It feels like an awful lot.

Recently, my friend Jen said that those folks who are somehow managing to “live their best lives”™? during quarantine need to do the rest of us a favor and lie about how awesome things are. If you have piles of extra money, flawless skin, an immaculate house, children who sit still for livestreamed Mass, a flourishing social and prayer life, and skinny jeans that still fit, God bless you. Truly. Please know that I am genuinely happy for you. Honest. But – real talk – I neither need nor want to know about it. Times are tough enough with social distancing, forced isolation, financial insecurity, and pandemic-level anxiety on top of the “normal” stressors of everyday family life. I certainly don’t need to add some unspoken expectation of keeping-up-with-the-saintly-Jones-family to the mix. Perhaps not sharing all the spectacular accomplishments of your life is your personal sacrifice for – your loving contribution to the existential well-being of – your fellow, less-amazing human beings. Remember: nobody likes a braggart.

And also, no one likes a grumbly Gus. And maybe that’s who I’m being right now – a party-pooper who’s eating sour grapes. That’s not a pretty picture any way you slice it. And it certainly doesn’t make me feel any better to complain. But with the walls seemingly closing in, I believe that I’m not hoping for others’ misery so much as I’d genuinely love a bit of company. A reminder that I’m not the only one who is overwhelmed with everything. That there are others who, like me, are getting by on a little bit of coffee and a whole lot of Jesus. Because all of this? It sure feels like an awful lot.

If there is one thing this pandemic has confirmed, it’s that I am incapable of consistently accomplishing much of anything that is good, true, and beautiful on my own steam. Simply put, I’m fearfully, wonderfully, tragically, typically, human.
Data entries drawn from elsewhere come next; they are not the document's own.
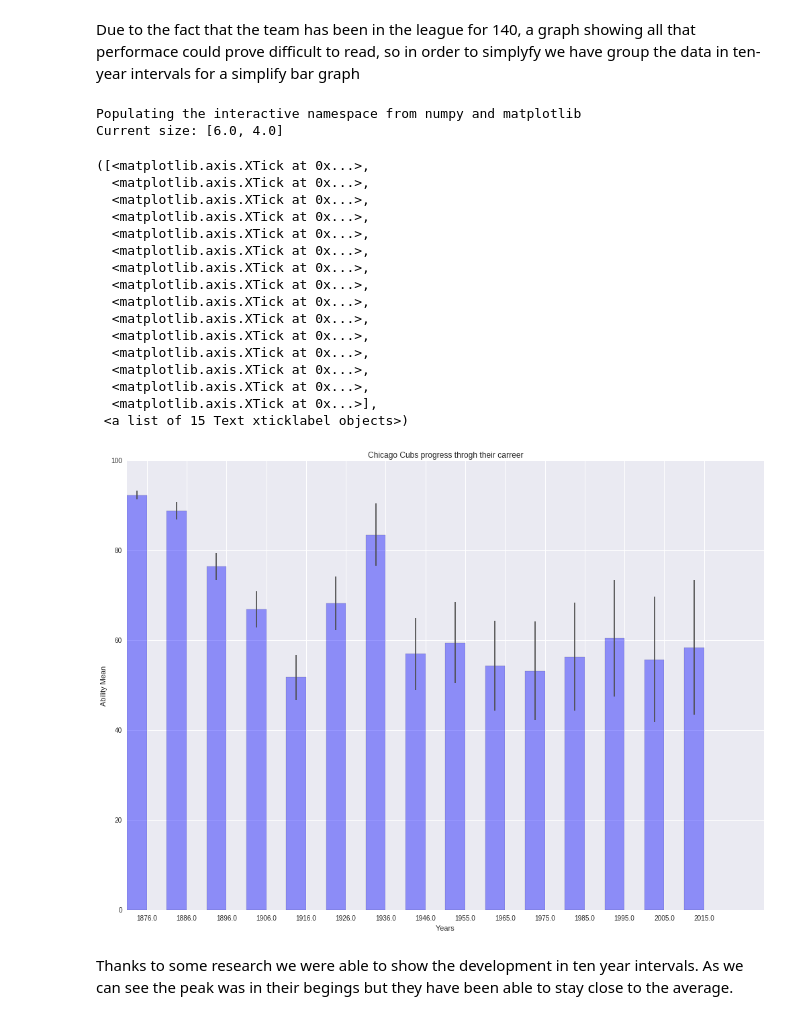
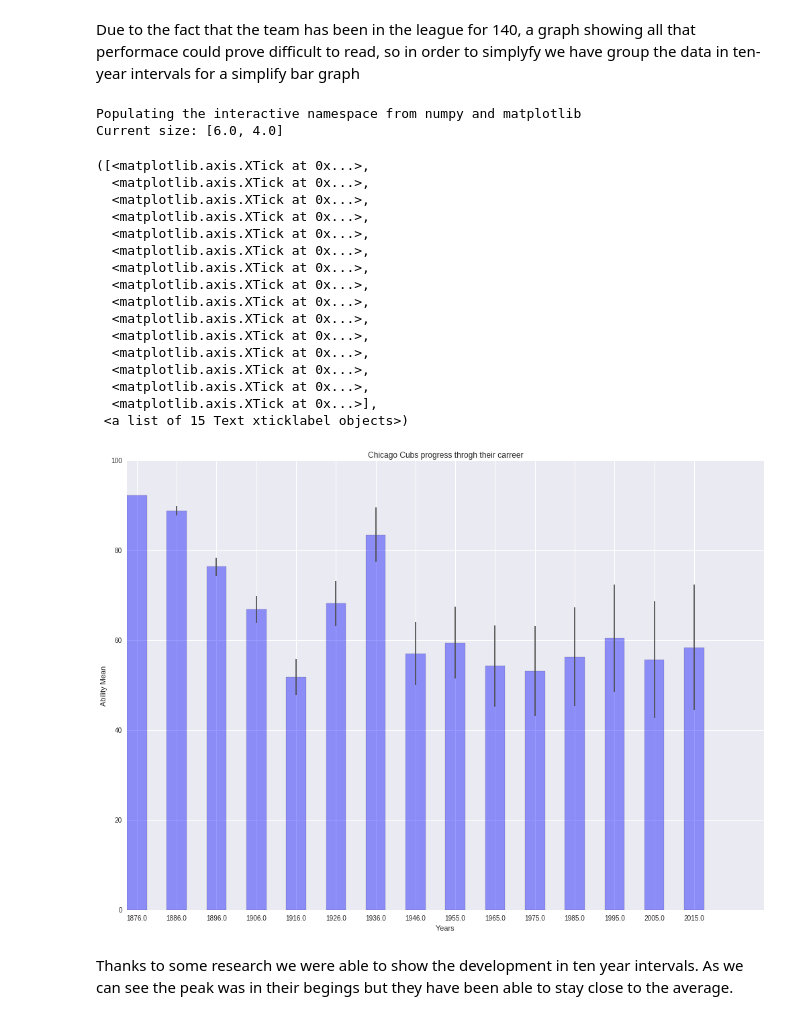
Before and after one commit to nachoferre/Udacity-data-analysis-P2, a Jupyter notebook: Project 2.ipynb, the cells around one changed output. Cells and saved outputs as stored; diff of their text form; code cells hidden in the pictures.

```diff
--- a/Project 2.ipynb
+++ b/Project 2.ipynb
@@ -307,10 +395,8 @@ Due to the fact that the team has been in the league for 140, a graph showing al
 %pylab inline
 index = np.arange(len(batting_team_CHN_year_mean)/10+1)
 bar_width = 0.5
-index_graph = []
-# we create a list with numbers so the order in the graph stays as it should
-for i in range(len(batting_team_CHN_year_mean)/10+1):
-    index_graph.append(i+1)
+index_graph = range(len(batting_team_CHN_year_mean)/10+1)
+
 opacity = 0.4
 error_config = {'ecolor': '0.3'}
 # Here we check and change the size of the graph so it can be readable
@@ -321,35 +407,35 @@ fig_size[1] = 12
 plt.rcParams["figure.figsize"] = fig_size
 # Plot ad stablish title and axis
 plt.bar(index, batting_team_CHN_ten_year, bar_width,
                  alpha=opacity,
                  color='b',
                  yerr=index_graph,
                  error_kw=error_config,
                  label='year')
 plt.xlabel('Years')
 plt.ylabel('Ability Mean')
 plt.title('Chicago Cubs progress throgh their carreer')
-plt.xticks(index + bar_width, index_CHN)
+plt.xticks(index + bar_width/2, index_CHN)
 # %% [output]
 Populating the interactive namespace from numpy and matplotlib
 Current size: [6.0, 4.0]
 ([<matplotlib.axis.XTick at 0x...>,
   <matplotlib.axis.XTick at 0x...>,
   <matplotlib.axis.XTick at 0x...>,
   <matplotlib.axis.XTick at 0x...>,
   <matplotlib.axis.XTick at 0x...>,
   <matplotlib.axis.XTick at 0x...>,
   <matplotlib.axis.XTick at 0x...>,
   <matplotlib.axis.XTick at 0x...>,
   <matplotlib.axis.XTick at 0x...>,
   <matplotlib.axis.XTick at 0x...>,
   <matplotlib.axis.XTick at 0x...>,
   <matplotlib.axis.XTick at 0x...>,
   <matplotlib.axis.XTick at 0x...>,
   <matplotlib.axis.XTick at 0x...>,
   <matplotlib.axis.XTick at 0x...>],
  <a list of 15 Text xticklabel objects>)
-[figure, old version]
+[figure, new version]
 # %% [markdown]
 Thanks to some research we were able to show the development in ten year intervals. As we can see the peak was in their begings but they have been able to stay close to the average.
 # %%
```
Also changed, not shown: parts of 22 cells of this notebook.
In the Gospel of St. John, Jesus tells us that, apart from him, we can do nothing. He doesn’t say that we can do most things, or some of the things, or even a few things — he says we can do nothing unless we are 100% clinging to, abiding in, and leaning on him. I know a previous version of myself who would have been all sorts of perturbed and offended to consider that I — intelligent, talented, capable, stubborn me — would fall woefully short in most every area of life without a massive amount of providential assistance.

However, 40+ years on this earth, 18+ years of marriage, five children, two dogs, and one pandemic later, I’m finally making peace with the fact that, without Jesus, I truly cannot do anything. No amount of self-confidence, ability, talent, caffeine, elbow grease, or willpower can ever take the place of Jesus Christ as the author and perfecter of my life. And that’s a very good thing. Because while I can do nothing without Christ, the paradox is that I can do all things through Christ who strengthens me.

This is as good a time as any to remember that “all things through Christ” means those things to which God is calling me. He’s not calling me to be all things to all people. Rather, he is calling me to know, love, and serve him, and to love my neighbor as myself — so long as we stay at least 6 feet apart from one another.

Okay. It’s time for me to get back to the family circus, my friends. I’m praying that y’all stay healthy yet more importantly, that y’all keep the faith. We can’t do it all, but we can do the best we can with love on our side.

Your friend in Christ,

Heather